Record excerpts —
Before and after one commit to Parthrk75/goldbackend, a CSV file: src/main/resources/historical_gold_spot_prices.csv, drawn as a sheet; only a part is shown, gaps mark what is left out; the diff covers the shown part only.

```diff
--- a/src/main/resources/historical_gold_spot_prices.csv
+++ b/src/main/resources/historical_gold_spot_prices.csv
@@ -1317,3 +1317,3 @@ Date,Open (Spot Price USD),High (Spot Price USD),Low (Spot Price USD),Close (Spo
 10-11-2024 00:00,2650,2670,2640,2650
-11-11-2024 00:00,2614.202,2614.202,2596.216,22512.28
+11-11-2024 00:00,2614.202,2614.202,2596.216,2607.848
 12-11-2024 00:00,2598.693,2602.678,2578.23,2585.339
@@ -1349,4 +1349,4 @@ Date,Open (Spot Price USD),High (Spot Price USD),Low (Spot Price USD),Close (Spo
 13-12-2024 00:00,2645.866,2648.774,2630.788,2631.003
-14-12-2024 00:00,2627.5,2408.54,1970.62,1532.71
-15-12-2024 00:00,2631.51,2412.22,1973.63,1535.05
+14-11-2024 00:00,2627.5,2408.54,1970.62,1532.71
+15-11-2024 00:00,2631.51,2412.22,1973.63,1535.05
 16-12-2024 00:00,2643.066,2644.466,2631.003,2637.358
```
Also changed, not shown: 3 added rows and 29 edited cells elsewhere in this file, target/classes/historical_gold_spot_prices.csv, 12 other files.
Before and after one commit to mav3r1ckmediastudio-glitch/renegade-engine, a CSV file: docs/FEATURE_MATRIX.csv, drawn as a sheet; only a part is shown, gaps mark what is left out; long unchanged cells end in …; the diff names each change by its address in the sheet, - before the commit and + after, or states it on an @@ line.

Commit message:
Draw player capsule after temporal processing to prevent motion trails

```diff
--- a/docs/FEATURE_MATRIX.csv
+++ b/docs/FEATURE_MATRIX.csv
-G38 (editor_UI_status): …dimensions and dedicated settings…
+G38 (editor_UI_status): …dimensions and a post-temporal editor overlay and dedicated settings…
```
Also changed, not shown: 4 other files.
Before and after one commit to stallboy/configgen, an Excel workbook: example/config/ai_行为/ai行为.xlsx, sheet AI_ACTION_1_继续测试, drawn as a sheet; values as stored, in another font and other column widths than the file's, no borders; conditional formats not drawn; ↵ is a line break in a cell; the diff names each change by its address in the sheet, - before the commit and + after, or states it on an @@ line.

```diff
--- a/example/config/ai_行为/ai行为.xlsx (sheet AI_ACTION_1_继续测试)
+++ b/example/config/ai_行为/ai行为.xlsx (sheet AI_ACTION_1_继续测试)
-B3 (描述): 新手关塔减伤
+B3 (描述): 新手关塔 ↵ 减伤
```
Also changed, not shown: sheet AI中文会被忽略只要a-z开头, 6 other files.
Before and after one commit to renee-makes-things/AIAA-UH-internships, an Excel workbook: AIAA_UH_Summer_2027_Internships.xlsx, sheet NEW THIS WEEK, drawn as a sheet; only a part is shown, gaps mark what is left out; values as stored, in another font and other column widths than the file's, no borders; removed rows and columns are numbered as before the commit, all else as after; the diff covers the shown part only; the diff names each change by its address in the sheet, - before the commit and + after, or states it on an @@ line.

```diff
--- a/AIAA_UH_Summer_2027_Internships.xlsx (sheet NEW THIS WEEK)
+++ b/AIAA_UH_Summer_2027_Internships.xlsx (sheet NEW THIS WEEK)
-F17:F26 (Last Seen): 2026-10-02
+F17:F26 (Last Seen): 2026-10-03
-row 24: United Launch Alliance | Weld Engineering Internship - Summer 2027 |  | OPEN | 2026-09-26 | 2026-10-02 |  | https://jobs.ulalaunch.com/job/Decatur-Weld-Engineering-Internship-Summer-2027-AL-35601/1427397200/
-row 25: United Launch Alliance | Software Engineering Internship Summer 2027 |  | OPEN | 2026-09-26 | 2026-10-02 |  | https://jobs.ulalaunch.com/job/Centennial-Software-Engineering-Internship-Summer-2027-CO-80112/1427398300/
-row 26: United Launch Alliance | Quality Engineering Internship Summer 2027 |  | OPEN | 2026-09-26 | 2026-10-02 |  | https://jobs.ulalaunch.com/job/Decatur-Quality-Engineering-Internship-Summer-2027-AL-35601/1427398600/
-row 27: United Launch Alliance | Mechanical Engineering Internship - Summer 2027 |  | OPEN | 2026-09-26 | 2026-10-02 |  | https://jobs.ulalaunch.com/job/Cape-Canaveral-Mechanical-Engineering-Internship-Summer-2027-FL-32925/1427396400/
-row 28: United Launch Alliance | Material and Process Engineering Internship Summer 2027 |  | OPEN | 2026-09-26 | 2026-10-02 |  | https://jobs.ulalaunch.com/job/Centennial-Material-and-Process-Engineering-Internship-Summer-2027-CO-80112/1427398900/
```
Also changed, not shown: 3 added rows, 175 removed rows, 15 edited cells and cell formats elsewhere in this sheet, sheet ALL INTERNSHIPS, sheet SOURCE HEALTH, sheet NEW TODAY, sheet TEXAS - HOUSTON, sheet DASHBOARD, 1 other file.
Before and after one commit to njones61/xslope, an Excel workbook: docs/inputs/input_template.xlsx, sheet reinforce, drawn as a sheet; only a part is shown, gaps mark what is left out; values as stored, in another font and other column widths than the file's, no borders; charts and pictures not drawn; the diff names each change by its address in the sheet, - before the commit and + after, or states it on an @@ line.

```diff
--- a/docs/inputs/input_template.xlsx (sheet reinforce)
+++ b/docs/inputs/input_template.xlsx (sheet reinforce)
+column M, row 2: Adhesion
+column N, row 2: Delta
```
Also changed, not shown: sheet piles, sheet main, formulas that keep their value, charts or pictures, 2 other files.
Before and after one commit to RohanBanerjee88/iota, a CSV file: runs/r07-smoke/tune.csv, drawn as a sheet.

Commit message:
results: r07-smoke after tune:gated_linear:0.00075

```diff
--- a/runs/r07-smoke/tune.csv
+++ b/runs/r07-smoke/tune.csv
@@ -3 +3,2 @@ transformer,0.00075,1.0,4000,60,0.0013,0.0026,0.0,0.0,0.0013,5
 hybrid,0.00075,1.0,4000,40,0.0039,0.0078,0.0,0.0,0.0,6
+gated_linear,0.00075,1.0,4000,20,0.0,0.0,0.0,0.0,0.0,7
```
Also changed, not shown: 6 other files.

Exercise directions — If a line in the material contains the word "Seen", copy that line.

Your response —
-F17:F26 (Last Seen): 2026-10-02
+F17:F26 (Last Seen): 2026-10-03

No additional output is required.